The Need for Foster Care Parents

You Can Help Oregon’s Foster Care Crisis

On any given day, there are 7,000 children in Oregon’s foster care system. Many of these children come from situations of abuse and neglect only to find themselves facing uncertainty and instability once they enter foster care.

Boys & Girls Aid, a nonprofit founded in Portland in 1885, wants to change that. We are looking for compassionate people to help improve the lives of children in foster care.

A good foster home is often the first place a child in foster care has felt safe in a long time. Foster parents help children build trust in adults and provide a supportive environment where they can thrive.

Boys & Girls Aid supports foster parents with responsive program staff available 24/7, ongoing free professional training, and generous monthly, tax-free stipends ranging from $1,200 to $3,500 per month. There are options to fit every family, from full-time placement to relief care a few days a month.

Fostering children might bring life changes and challenges, but it’s a great opportunity to make a difference in a child’s life — and in your own life, too. “It’s worth it to get to know these kids,” said experienced foster parents Jen and Chad. “It enriched our lives a lot.”

To learn more, visit our website boysandgirlsaid.org/fostercare, or contact Outreach Coordinator Scott Appel at (503) 542-2316 or sappel@boysandgirlsaid.org.

Getting to Know Your Neighbors

Q&A with Scott Rupp

Scott Rupp, 59, has lived on the streets of Sunnyside and thereabouts since 2019. He’s easy to spot because he’s always blaring Rock & Roll—especially Tool.
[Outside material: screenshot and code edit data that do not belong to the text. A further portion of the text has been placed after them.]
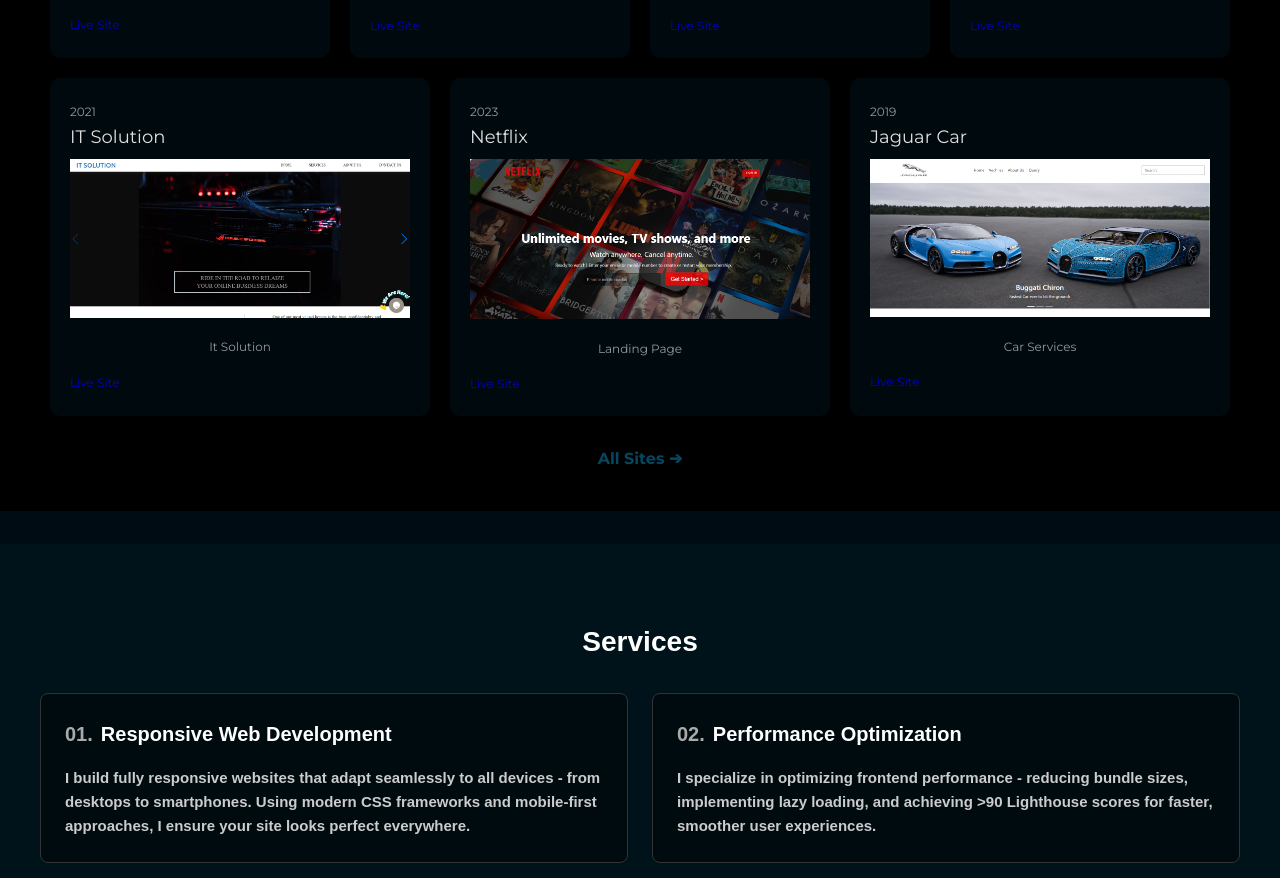
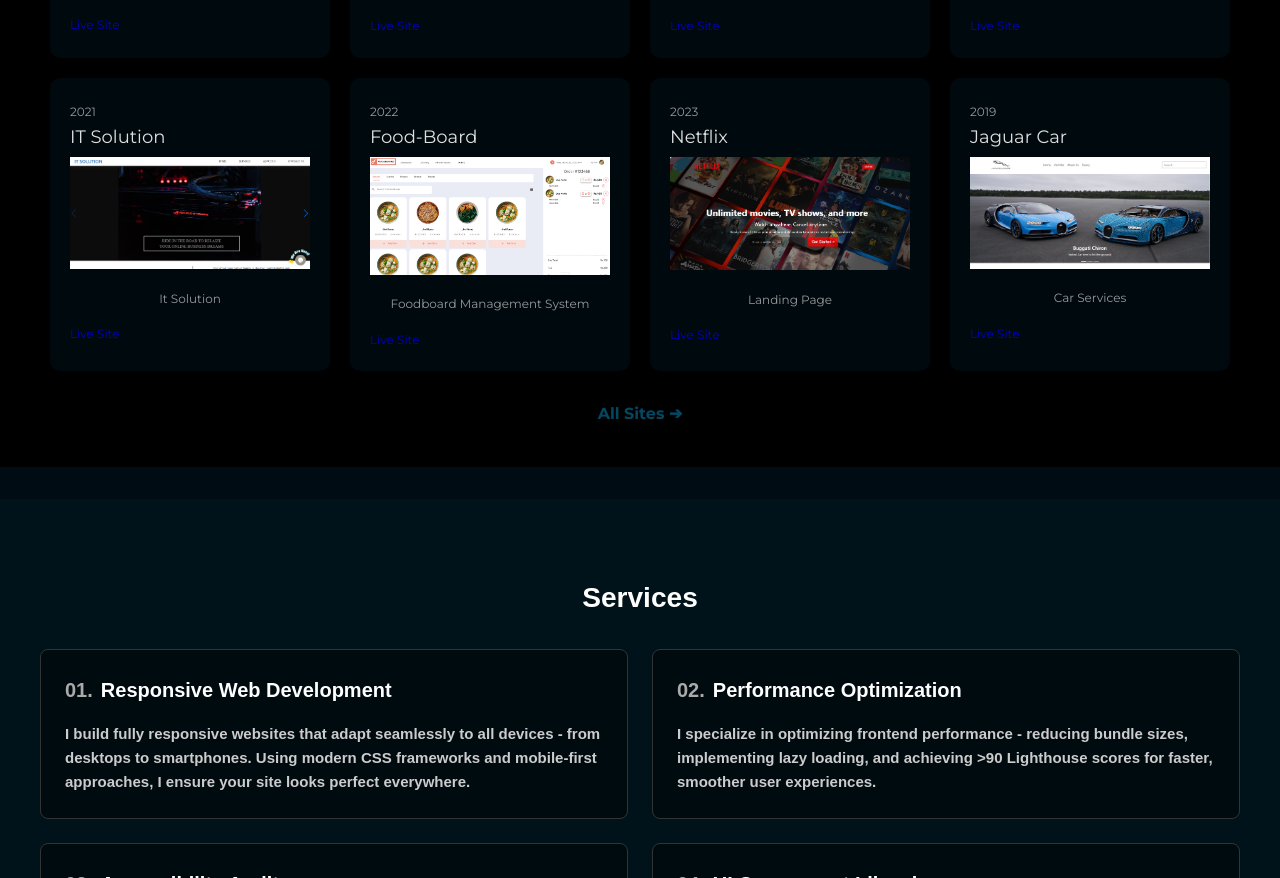
Before and after one commit to Ashishgtm/ashish-portfolio, a React (Create React App) app: page /home in a window 1280 px wide. Shown: the part 2948-3826 px from the top of the page. Built offline with nearby package versions, Linux system fonts and the light colour scheme.

Commit message:
changes in website

```diff
--- a/src/components/Homecomps/Websites/Websites.js
+++ b/src/components/Homecomps/Websites/Websites.js
@@ -7,6 +7,7 @@
 import portfolio from './portfolio.png'
 import netflix from './netflix.png'
 import car from './car.png'
+import foodboard from './foodboard.png'
 
 const FeaturedWebsites = () => {
   const websites = [
@@ -51,6 +52,14 @@
       liveSiteLink: 'https://itsolutionnepp.netlify.app'
     },
     {
+      year: '2022',
+      title: 'Food-Board',
+      description: 'Foodboard Management System',
+
+      imgSrc: foodboard,
+      liveSiteLink: 'https://www.ijraset.com/best-journal/advanced-restaurant-management-system'
+    },
+    {
       year: '2023',
       title: 'Netflix',
       description: 'Landing Page',
```
Also changed, not shown: src/components/Homecomps/Websites/foodboard.png (added).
His music inhabits every empty space and crevice; there’s no escape. Follow the noise and realize that Scott, like Rock & Roll, is here to stay. 

How long have you lived in the Sunnyside area or back and forth between Sunnyside and Laurelhurst following the city’s constant sweeps?

Scott: About three years now. I’ve lived in Portland for 59 years. 

How long have you been living on the streets? 

Scott: 25 years. 

What kind of music do you like?

Scott: I love Tool. I think Maynard should be president. [Maynard James Keenan is the lead vocalist of Tool, an alternative metal band from Los Angeles.] 

What’s something good or one of the good things that happened while you’ve been out here?

Scott: (Laughter) Oh my God. What’s good? What’s good? These are hard questions.

What do you think about the guys who drive their cars slowly by and glare at us?

Scott: I think they’re misinformed. I think they want to see something for themselves. I think they have a shallow life; I think they have more of a shallow life than I have.

How many times have you been assaulted by housed people?

Scott: Well, the times I’ve been assaulted, I never asked them beforehand if they had a house or not. I don’t know if that has anything to do with it. I’ve been jumped by young men who were drunk at the time. There were four of them and I got hit in the head with a bottle four times. It messed my back up. Messed my train of thought up. I stutter now…now and then because of it.

You applied for Section 8 housing but that was denied. 

Scott: I applied for Social Security, too, and I was denied. Because they always do that. They always deny you […] They’ll deny you. They deny you about three times and then give it to ya. Because hopefully, you’ll just quit applying. 

Can you tell people how your wife, Debbie Ann Beaver, passed away?

Scott: She was in a car wreck when she was 18 years old and had severe head injuries as a result. She was taking seizure medication ever since she was 18 years old, up until the time she passed away. When we were living at Sunnyside Park three years ago, Rapid Response came through and took all…all…all of our belongings. And in her belongings was her medication. She had a grand mal seizure and went into a coma. Rapid Response was there again that day, because they come back again within 10 days to verify if you’ve moved back or not — back in your spot or not — which we had. And, ah, found her laying on the ground and wouldn’t allow anybody else to do anything…do anything for her. And they let her lay there and die. They wanted to fight with people, instead of help her. 

I’m sure if I’d had the chance to meet her, if she was hanging out with you, she had to be cool.

Scott: She had to be cool because she was a person, man. She was a person. She was no animal. She didn’t deserve to die like that. Nobody deserves to die like that. On the side of the street… (In the background, the roar of some dumb engine, its muffler spitting cancer in the street close to us.) People all around her.

For his wife’s wrongful death, Rupp currently awaits negotiations from the City of Portland’s lawyers. In a July Willamette Week article (https://www.wweek.com/news/courts/2021/07/28/legal-notice-alleges-portland-city-contractors-swept-a-homeless-womans-medication-leading-to-her-death), Rupp’s attorney, Michael Fuller, said Beaver’s medication was to “treat symptoms from seizures due to a head injury, high blood pressure and diabetes.”